### Work instructions
From the data below, report how many lines contain the word "their", giving the number and nothing else.
** Excerpted data follows **
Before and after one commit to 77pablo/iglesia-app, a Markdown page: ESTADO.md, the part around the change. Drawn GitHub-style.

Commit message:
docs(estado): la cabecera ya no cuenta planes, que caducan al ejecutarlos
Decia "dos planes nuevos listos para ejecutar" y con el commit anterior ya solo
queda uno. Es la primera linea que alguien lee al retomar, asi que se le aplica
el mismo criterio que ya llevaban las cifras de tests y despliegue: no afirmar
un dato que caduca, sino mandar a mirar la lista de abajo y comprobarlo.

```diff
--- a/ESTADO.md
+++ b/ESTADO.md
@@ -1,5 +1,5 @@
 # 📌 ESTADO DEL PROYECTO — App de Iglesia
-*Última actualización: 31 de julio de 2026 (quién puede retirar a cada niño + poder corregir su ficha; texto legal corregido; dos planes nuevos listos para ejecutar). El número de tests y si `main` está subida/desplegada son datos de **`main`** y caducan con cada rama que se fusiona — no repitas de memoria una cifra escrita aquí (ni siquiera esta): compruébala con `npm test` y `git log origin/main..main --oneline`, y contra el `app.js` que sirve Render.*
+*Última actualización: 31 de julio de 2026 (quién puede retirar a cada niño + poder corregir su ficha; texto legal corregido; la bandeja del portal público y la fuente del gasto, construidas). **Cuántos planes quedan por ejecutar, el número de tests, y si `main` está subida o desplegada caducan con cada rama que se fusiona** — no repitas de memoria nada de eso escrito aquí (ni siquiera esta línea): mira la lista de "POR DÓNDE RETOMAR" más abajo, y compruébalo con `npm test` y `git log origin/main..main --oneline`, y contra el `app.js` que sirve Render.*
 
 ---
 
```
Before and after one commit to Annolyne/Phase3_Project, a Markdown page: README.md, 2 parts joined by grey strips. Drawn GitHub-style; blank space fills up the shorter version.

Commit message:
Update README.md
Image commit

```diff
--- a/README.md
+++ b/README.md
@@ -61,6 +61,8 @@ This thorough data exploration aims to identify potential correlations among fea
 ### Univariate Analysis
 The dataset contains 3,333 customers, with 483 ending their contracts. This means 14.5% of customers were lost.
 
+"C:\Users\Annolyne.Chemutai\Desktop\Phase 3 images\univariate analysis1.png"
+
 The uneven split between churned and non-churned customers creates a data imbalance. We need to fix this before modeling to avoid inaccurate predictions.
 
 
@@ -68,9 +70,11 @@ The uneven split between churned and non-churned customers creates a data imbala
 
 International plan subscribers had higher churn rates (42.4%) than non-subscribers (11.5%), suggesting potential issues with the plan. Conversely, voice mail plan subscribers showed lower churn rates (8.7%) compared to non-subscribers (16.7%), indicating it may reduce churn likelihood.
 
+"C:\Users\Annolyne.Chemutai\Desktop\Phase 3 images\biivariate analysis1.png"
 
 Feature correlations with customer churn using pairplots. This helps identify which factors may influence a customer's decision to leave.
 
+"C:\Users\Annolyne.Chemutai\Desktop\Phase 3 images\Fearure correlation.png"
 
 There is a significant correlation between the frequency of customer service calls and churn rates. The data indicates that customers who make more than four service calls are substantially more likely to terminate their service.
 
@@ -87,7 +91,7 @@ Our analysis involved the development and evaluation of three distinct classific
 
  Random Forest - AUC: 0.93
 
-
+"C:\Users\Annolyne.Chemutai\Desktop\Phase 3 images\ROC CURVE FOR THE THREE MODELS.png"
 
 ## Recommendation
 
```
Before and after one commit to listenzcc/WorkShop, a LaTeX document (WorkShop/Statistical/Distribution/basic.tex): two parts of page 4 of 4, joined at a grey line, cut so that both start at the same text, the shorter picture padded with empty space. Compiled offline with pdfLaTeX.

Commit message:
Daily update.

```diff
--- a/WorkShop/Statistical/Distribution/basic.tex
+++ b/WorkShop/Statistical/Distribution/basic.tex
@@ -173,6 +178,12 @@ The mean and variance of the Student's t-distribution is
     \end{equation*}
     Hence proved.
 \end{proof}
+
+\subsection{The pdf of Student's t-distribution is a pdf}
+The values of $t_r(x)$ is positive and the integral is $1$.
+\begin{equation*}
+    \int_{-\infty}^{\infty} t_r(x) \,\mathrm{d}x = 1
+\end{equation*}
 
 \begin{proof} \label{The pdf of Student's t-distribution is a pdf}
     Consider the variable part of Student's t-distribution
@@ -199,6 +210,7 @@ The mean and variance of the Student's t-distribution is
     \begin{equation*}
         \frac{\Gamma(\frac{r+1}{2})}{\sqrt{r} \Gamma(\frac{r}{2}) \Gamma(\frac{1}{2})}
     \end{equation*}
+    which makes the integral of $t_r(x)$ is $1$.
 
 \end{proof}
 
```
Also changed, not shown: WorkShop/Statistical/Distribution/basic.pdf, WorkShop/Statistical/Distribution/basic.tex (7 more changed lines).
** End of Excerpted data **
### Task answer
2